There has been a lot of talk in the U.S. about infrastructure recently. This brings attention to construction materials and the feasibility of using smart materials, which incorporate more carbon. But higher carbon levels can decrease the performance and durability.
A professor at Northwestern University in Illinois developed a smarter concrete that is more durable and functional. She enhanced ordinary concrete with the nanomaterial graphene — a super-strong material composed of a single layer of carbon atoms.
“The role of nanoparticles in this application has not been understood before now, so this is a major breakthrough,” engineering professor Ange-Therese Akono said in a news release.
The nanomaterial is created through a high-tech, four-step process that uses deionized water, ultrasonic energy, and digital equipment like an electron microscope.
Concrete typically undergoes “fracture testing” to determine its strength. The process uses light beams, but it takes a lot of time and materials. Akono instead “scratch tested” her nanomaterials by electronically probing them to determine their strength and likelihood to fracture.
“My method is applied directly at the micrometer and nanometer scales, which saves a considerable amount of time,” Akono said. “And then based on this, we can understand how materials behave, how they crack, and ultimately predict their resistance to fracture.”

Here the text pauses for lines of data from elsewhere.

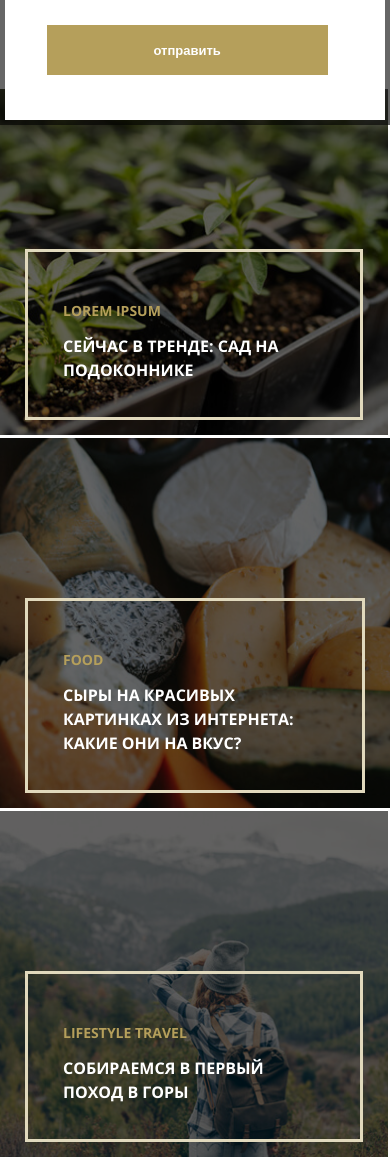
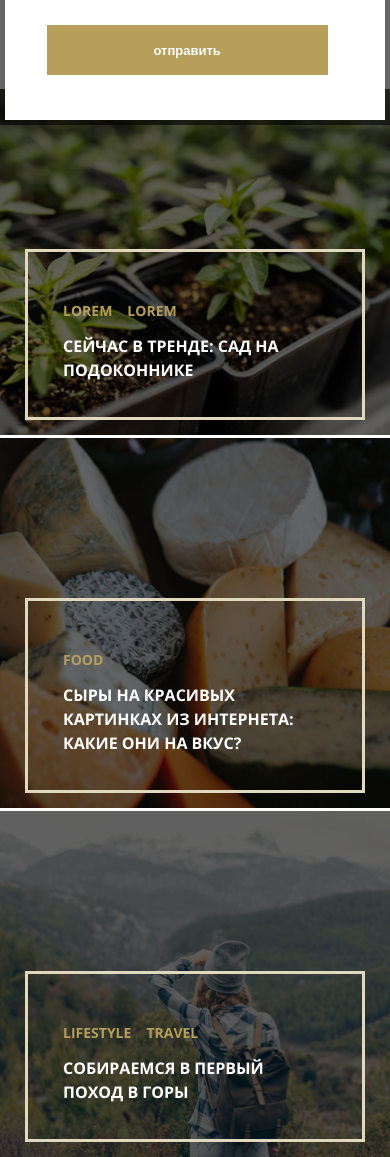
Before and after one commit to KNCTNN/Netology-MQ-52, a plain HTML site: page index.html in a window 390 px wide. Shown: the part 719-1876 px from the top of the page. Drawn offline with Linux system fonts and the light colour scheme; files whose address does not match are found by name; a web font is replaced by a local one.

Commit message:
Add files via upload

```diff
--- a/css/mobile.css
+++ b/css/mobile.css
@@ -32,6 +32,7 @@
 .trend__limon {
   width: 100%;
   display: block;
+  margin-right: 0;
 }
 .container {
   max-width: 320px;
--- a/css/style.css
+++ b/css/style.css
@@ -228,7 +228,17 @@ h3 {
   font-weight: 700;
   padding: 0;
 }
-.category__item {
+.trend__category_list {
+  display: flex;
+}
+.category__item_trend {
+  padding-left: 15px;
+}
+.category__item_trend:nth-child(odd) {
+  padding-left: 0px;
+}
+.category__item,
+.category__item_trend {
   list-style-type: none;
 }
 .date {
@@ -378,10 +388,8 @@ h3 {
 .tags {
   width: 275px;
 }
-.tag__title_text,
 .tag__title_link,
 .subscribe__title,
-.subscribe__title_link,
 .sidebar__header_item,
 .categories__title_link,
 .categories__list_link {
@@ -627,6 +635,9 @@ h3 {
   font-family: inherit;
   color: #999999;
 }
+.copyright__link {
+  text-decoration: none;
+}
 .popup {
   font-size: 13px;
   position: fixed;
--- a/index.html
+++ b/index.html
@@ -74,9 +74,18 @@
       <div class="trend__garden">
         <div class="trend__card_discription">
           <ul class="trend__category_list">
-            <li class="category__item">
+            <li class="category__item_trend">
               <a href="#" class="category__link">
-                Lorem Ipsum
+                <span class="category__text">
+                  Lorem
+                </span>
+              </a>
+            </li>
+            <li class="category__item_trend">
+              <a href="#" class="category__link">
+                <span class="category__text">
+                  Lorem
+                </span>
               </a>
             </li>
           </ul>
@@ -90,7 +99,7 @@
       <div class="trend__cheese">
         <div class="trend__card_discription">
           <ul class="trend__category_list">
-            <li class="category__item">
+            <li class="category__item_trend">
               <a href="#" class="category__link">
                 Food
               </a>
@@ -106,9 +115,14 @@
       <div class="trend__travel">
         <div class="trend__card_discription">
           <ul class="trend__category_list">
-            <li class="category__item">
+            <li class="category__item_trend">
               <a href="#" class="category__link">
-                Lifestyle travel
+                Lifestyle
+              </a>
+            </li>
+            <li class="category__item_trend">
+              <a href="#" class="category__link">
+                travel
               </a>
             </li>
           </ul>
@@ -476,9 +490,7 @@
           </button>
         </form>
         <div class="subscribe">
-          <a href="#" class="subscribe__title__link">
-            <h3 class="subscribe__title">рассылка</h3>
-          </a>
+          <h3 class="subscribe__title">рассылка</h3>
         </div>
         <form class="form__email">
           <label class="label__input_subscribe">
@@ -493,9 +505,7 @@
         </form>
         <div class="tags">
           <div class="tag__title">
-            <a href="#" class="tag__title__link">
-              <h3 class="tag__title_text">теги</h3>
-            </a>
+            <h3 class="tag__title_text">теги</h3>
           </div>
           <ul class="tag__list">
             <li class="tag__item">
@@ -799,9 +809,11 @@
     </div>
   </footer>
   <div class="copyright">
-    <span class="copyright__text">
-      Copyright © 2009–2019 City Blog LLC.
-    </span>
+    <a href="#" class="copyright__link">
+      <span class="copyright__text">
+        Copyright © 2009–2019 City Blog LLC.
+      </span>
+    </a>
   </div>
   <!-- POPUP -->
   <input type="checkbox" name="popup" id="popup__cross" class="popup__toggle">
```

Akono determined that incorporating even a small amount of graphene enhances the concrete’s fracture resistance as well as its resistance to water penetration. This type of nanomaterial-enhanced concrete is also lighter.
Increasing the durability reduces the amount of concrete needed for each structure, and therefore lowers concrete’s carbon footprint, according to the research. This research has implications not just for greener construction, but also for optimally incorporating sensors into concrete for infrastructure monitoring.
Akono intends to further advance this research by increasing the amount of nanomaterials and exploring the use of construction waste as a concrete material.